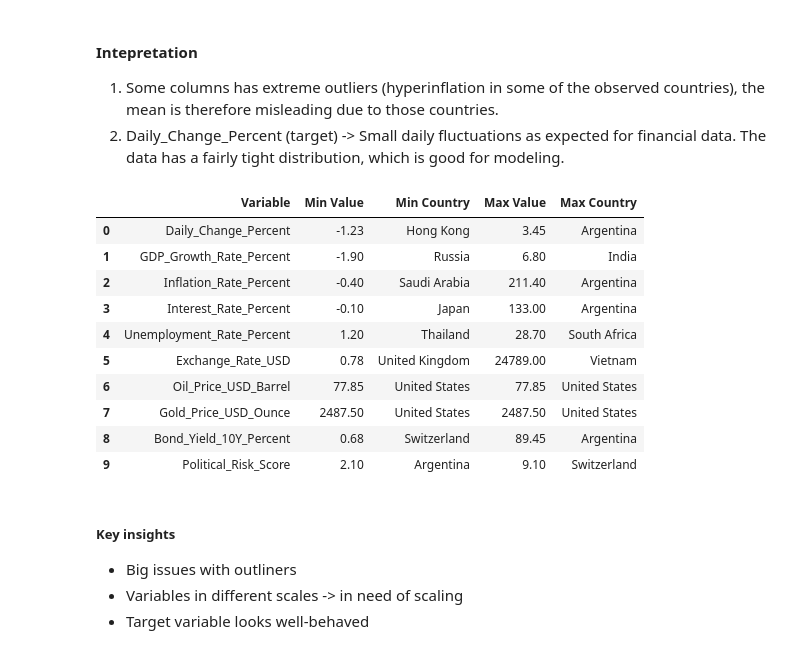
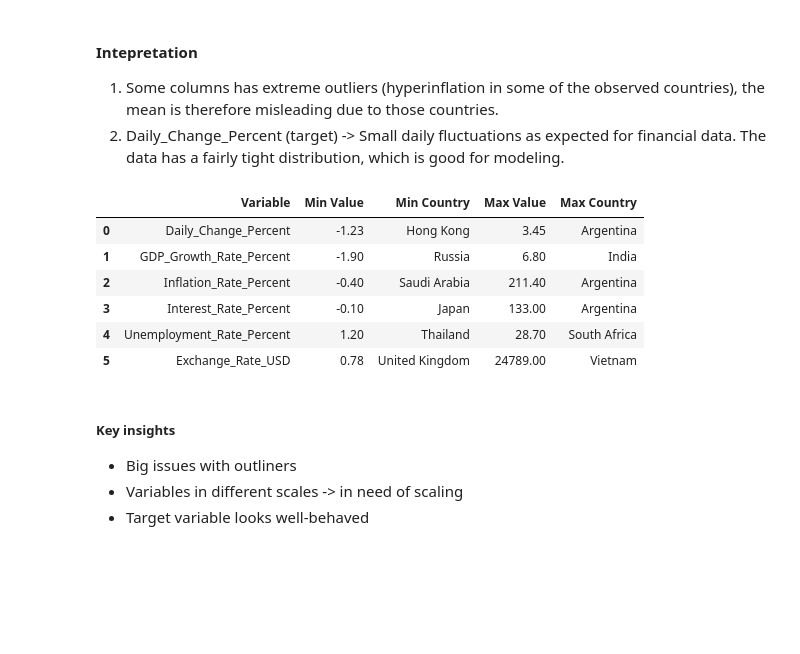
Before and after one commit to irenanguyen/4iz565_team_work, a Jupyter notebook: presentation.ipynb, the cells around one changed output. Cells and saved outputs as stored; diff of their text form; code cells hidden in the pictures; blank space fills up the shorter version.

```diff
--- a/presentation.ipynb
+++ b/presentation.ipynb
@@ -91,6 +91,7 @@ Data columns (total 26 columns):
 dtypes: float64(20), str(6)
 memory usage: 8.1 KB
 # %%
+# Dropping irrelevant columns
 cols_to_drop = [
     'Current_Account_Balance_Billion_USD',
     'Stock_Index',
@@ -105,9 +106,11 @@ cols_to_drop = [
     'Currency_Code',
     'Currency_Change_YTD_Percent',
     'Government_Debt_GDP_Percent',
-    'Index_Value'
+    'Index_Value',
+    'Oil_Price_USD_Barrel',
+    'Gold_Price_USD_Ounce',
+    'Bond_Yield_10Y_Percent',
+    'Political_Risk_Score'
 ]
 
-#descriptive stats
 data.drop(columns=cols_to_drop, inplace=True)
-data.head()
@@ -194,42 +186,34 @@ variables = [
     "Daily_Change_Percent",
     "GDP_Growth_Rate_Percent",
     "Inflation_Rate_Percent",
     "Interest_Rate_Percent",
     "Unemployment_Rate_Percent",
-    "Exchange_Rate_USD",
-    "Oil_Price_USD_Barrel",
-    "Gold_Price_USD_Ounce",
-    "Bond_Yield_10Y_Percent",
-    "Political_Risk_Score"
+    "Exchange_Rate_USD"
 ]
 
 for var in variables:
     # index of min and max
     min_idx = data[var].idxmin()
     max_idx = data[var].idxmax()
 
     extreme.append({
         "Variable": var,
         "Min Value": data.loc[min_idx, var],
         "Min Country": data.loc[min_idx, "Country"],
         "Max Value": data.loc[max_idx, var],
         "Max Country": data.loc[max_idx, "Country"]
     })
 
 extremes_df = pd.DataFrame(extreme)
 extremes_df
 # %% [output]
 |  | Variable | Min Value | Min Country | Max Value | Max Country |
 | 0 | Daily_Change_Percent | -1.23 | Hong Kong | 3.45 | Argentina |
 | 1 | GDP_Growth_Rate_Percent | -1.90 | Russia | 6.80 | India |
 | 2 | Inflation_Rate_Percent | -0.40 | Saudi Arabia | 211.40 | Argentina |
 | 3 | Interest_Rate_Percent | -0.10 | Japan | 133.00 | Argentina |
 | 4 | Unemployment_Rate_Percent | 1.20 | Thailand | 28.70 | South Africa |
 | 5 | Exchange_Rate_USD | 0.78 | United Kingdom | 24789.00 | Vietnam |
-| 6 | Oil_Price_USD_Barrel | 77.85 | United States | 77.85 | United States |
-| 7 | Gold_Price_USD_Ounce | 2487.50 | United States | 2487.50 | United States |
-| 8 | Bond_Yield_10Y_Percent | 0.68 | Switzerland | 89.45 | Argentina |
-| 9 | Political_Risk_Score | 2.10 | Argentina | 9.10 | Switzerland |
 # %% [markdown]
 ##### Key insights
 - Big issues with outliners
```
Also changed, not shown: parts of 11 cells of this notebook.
++++++++++++++++++++
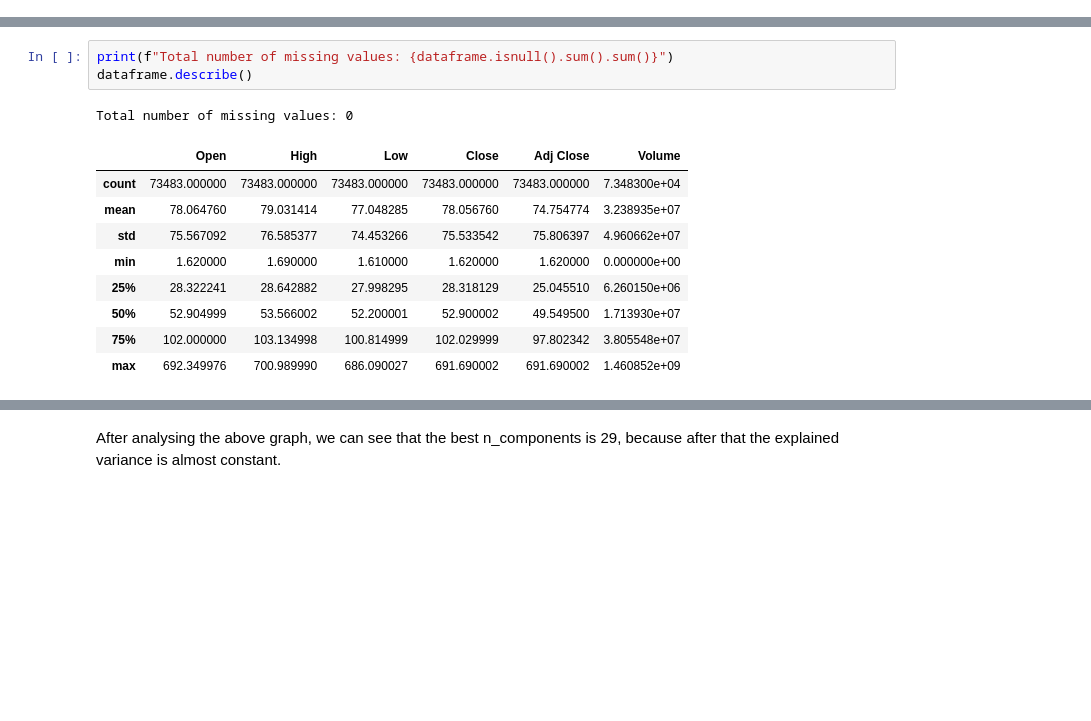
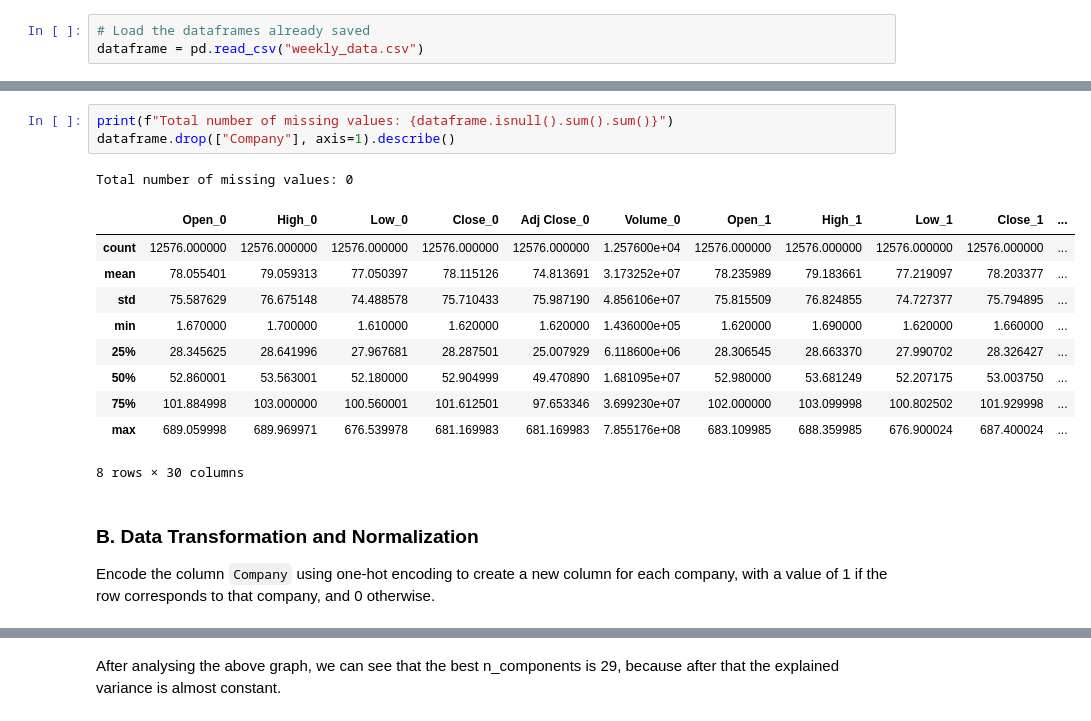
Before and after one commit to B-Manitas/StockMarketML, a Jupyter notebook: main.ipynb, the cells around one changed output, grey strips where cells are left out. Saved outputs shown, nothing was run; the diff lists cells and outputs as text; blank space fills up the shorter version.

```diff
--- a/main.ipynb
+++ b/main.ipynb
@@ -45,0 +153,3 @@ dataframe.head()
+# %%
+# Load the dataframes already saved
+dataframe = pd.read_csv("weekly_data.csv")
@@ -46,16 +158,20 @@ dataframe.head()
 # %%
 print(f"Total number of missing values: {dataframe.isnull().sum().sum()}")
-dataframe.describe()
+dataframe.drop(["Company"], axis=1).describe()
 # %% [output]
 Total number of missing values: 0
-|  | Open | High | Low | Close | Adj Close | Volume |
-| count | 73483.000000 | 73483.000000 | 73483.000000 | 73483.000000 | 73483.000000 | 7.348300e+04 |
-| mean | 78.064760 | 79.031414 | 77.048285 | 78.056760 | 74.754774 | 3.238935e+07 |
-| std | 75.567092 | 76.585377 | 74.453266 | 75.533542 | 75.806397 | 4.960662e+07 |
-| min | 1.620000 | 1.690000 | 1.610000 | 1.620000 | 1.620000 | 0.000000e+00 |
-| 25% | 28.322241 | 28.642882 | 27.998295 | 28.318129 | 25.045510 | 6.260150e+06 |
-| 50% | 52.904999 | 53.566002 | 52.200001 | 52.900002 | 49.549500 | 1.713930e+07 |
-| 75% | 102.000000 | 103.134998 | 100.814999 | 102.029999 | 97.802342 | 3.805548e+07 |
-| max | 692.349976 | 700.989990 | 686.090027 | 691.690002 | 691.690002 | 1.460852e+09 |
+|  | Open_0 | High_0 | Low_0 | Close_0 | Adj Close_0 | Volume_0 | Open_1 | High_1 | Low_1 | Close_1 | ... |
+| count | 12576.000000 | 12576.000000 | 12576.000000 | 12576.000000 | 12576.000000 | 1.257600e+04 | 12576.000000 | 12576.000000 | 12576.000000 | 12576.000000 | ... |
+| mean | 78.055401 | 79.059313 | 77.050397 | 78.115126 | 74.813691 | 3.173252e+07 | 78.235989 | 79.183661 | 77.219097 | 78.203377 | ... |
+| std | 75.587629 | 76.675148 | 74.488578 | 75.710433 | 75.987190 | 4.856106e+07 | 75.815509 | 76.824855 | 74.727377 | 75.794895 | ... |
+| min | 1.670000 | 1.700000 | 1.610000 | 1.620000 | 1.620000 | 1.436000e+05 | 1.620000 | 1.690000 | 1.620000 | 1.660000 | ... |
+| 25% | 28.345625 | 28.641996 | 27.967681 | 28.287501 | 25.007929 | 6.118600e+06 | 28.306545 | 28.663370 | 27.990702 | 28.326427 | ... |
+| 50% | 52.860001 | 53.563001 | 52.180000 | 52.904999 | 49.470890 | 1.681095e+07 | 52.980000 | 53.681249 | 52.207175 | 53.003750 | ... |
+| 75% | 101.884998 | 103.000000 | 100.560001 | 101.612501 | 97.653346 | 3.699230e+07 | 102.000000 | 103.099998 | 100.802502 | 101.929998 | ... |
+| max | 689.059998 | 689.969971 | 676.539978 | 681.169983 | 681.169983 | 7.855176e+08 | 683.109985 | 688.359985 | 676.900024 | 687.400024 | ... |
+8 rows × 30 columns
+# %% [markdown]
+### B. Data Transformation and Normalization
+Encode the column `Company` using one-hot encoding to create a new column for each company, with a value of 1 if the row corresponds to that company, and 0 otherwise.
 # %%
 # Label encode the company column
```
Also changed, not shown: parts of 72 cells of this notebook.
++++++++++++++++++++
**Task item**
Go through the entries above and count the lines containing the word "cells"; give only that count.

**Answer for this exercise**
4